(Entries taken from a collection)
* * * * * * *

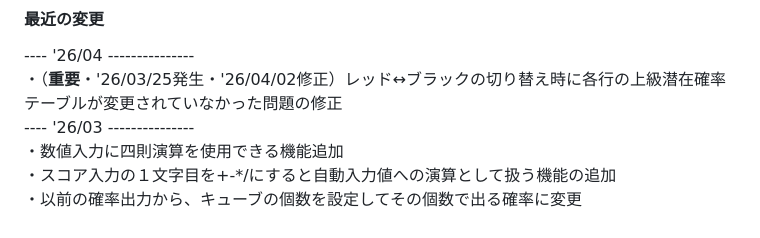
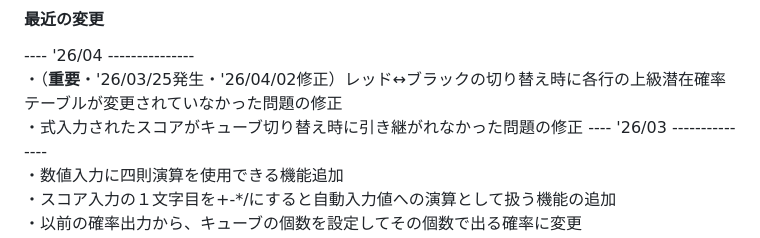
Before and after one commit to roclAknn/EV-Cube-Calculator, a Markdown page: README.md, the part around the change. Drawn GitHub-style.

```diff
--- a/README.md
+++ b/README.md
@@ -19,6 +19,7 @@ GitHub Pages -> https://roclaknn.github.io/EV-Cube-Calculator/index.html
 #### 最近の変更
 ---- '26/04 ---------------<br>
 ・（**重要**・'26/03/25発生・'26/04/02修正）レッド↔ブラックの切り替え時に各行の上級潜在確率テーブルが変更されていなかった問題の修正<br>
+・式入力されたスコアがキューブ切り替え時に引き継がれなかった問題の修正
 ---- '26/03 ---------------<br>
 ・数値入力に四則演算を使用できる機能追加<br>
 ・スコア入力の１文字目を+-*/にすると自動入力値への演算として扱う機能の追加<br>
```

* * * * * * *

# EXERCISE DESCRIPTION:
In the records, which lines mention the word "GitHub"? Copy those lines.

# SOLUTION FOR THIS EXERCISE:
Before and after one commit to roclAknn/EV-Cube-Calculator, a Markdown page: README.md, the part around the change. Drawn GitHub-style.
@@ -19,6 +19,7 @@ GitHub Pages -> https://roclaknn.github.io/EV-Cube-Calculator/index.html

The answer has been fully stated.